VaxGen Inc. said a clinic in Philadelphia began inoculating volunteers in the first-ever North American trial of the company's HIV vaccine.

The trial, expected to enroll 5,000 volunteers at high risk for infection, will include 30 to 40 other sites in Baltimore, Chicago, Denver, Los Angeles and St. Louis.

"It'll be a three-year study," said Dan Reiner, chief operating officer of South San Francisco-based VaxGen. Participants primarily will be gay males and individuals with HIV-positive partners.

"We're giving them a lot of counseling to be safe in their sexual practices," Reiner told BioWorld Today. Since participants have no idea whether they're getting the vaccine or placebo, they are expected to comply behaviorally.

"You're not going to see a differential in protection," Reiner said. "The protection that will be intrinsic to the group will be identical, whether they receive the placebo or the vaccine."

Statistics have established how many subjects will get HIV even when they say they are practicing safe sexual habits. No HIV-positive subjects will be accepted.

"The tests are very good now," Reiner said. "If you become HIV infected, the test will readily show that in a quick period of time."

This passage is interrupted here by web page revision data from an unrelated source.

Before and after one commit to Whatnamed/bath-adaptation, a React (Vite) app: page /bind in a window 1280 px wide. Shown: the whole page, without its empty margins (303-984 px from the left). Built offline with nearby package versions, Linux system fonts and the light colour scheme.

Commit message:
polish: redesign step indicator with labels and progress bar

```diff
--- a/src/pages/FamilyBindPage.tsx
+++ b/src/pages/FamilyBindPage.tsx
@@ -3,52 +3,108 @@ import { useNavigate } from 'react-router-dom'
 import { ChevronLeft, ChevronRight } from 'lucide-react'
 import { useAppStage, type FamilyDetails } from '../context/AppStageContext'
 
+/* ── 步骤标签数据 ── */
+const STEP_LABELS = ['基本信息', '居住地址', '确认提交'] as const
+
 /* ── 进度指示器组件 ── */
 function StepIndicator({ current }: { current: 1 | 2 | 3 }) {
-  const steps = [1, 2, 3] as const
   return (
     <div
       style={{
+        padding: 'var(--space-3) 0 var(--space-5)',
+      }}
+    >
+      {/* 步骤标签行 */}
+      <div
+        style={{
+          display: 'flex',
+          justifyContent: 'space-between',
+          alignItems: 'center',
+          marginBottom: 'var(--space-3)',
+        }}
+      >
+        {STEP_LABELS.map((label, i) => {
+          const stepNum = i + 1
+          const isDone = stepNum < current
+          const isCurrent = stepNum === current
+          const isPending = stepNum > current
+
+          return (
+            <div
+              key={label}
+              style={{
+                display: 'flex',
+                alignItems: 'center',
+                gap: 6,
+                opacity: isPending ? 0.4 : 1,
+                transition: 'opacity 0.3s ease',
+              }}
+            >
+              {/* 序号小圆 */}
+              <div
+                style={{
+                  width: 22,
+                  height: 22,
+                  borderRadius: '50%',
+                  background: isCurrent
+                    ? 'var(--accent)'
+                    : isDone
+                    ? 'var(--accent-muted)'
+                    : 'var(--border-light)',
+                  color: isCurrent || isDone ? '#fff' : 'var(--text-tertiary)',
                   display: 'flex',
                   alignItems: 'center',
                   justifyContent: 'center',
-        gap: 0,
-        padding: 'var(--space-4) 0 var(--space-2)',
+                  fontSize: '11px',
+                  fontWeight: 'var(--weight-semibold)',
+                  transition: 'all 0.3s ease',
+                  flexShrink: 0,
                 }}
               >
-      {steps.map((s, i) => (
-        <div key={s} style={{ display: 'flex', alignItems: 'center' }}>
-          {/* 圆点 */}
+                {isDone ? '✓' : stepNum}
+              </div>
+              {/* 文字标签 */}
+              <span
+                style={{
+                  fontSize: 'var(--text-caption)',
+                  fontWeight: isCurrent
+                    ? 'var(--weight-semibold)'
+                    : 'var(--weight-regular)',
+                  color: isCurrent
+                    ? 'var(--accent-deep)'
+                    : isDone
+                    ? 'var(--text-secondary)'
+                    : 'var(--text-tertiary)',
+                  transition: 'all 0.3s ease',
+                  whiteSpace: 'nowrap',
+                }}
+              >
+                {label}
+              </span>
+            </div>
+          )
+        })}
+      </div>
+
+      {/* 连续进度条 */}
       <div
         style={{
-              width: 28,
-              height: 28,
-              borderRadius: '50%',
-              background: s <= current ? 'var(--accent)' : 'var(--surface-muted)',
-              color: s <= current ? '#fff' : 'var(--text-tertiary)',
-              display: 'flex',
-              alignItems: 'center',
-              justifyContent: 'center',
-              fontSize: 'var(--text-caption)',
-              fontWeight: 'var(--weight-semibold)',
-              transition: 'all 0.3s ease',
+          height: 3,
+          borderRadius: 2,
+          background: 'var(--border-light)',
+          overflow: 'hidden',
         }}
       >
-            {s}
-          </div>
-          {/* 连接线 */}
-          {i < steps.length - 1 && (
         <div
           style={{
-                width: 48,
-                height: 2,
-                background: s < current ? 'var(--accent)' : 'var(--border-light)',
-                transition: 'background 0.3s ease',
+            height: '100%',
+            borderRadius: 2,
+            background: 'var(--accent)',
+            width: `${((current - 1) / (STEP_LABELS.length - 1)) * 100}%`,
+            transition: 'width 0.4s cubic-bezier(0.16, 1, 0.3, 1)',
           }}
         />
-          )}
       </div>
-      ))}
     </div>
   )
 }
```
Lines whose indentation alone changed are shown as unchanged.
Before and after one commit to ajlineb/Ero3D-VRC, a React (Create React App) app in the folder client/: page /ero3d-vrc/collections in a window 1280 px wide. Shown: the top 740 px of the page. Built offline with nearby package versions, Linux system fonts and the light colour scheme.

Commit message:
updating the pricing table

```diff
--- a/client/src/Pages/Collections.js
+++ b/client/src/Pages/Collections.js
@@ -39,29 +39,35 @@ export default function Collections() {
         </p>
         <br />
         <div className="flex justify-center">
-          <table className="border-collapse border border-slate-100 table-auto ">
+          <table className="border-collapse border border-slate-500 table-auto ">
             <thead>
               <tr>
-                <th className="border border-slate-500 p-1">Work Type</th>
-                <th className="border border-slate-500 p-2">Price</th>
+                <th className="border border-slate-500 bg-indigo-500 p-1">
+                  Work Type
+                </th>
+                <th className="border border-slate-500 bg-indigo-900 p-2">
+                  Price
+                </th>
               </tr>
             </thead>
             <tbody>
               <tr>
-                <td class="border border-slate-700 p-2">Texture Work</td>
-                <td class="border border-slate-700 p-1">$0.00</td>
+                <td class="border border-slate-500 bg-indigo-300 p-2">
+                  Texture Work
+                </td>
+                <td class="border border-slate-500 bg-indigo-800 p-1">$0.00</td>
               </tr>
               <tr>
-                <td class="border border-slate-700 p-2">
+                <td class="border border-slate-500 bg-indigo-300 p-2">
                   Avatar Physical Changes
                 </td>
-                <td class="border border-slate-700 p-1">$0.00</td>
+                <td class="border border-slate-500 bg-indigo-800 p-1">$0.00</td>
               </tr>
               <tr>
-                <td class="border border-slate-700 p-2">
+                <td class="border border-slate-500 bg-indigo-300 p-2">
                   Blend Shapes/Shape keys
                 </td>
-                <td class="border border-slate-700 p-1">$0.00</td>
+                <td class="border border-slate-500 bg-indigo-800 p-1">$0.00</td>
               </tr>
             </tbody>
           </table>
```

VaxGen gained the FDA's go-ahead for the trial in June. This fall, the company — spun off from Genentech Inc., also of South San Francisco — will begin a Phase III trial in Thailand. (See BioWorld Today, June 4, 1998, p. 1.)

The vaccine, called AIDSVAX, uses recombinant versions of a protein called glycoprotein 120 (gp120) from two different strains of HIV. Gp120 is a major envelope protein from HIV that smuggles the virus into immune cells.

AIDSVAX is intended to produce antibodies to stymie HIV's ability to infect immune cells. The American formulation will contain versions of gp120 from the predominant strains of HIV found in North America, Western Europe and Australia. The Thai vaccine will come from strains predominant in South Asia.

In June 1994, the National Institutes of Health (NIH) decided to shelve plans to fund a Phase III trial of gp120 vaccines after funding Phase I and Phase II studies of vaccines developed by Genentech and Chiron Corp., of Emeryville, Calif. In February 1996, Genentech formed VaxGen to take control of the gp120 project and see the endeavor through Phase III trials.

Unlike the vaccines tested by NIH, VaxGen's product is a bivalent version of gp120. *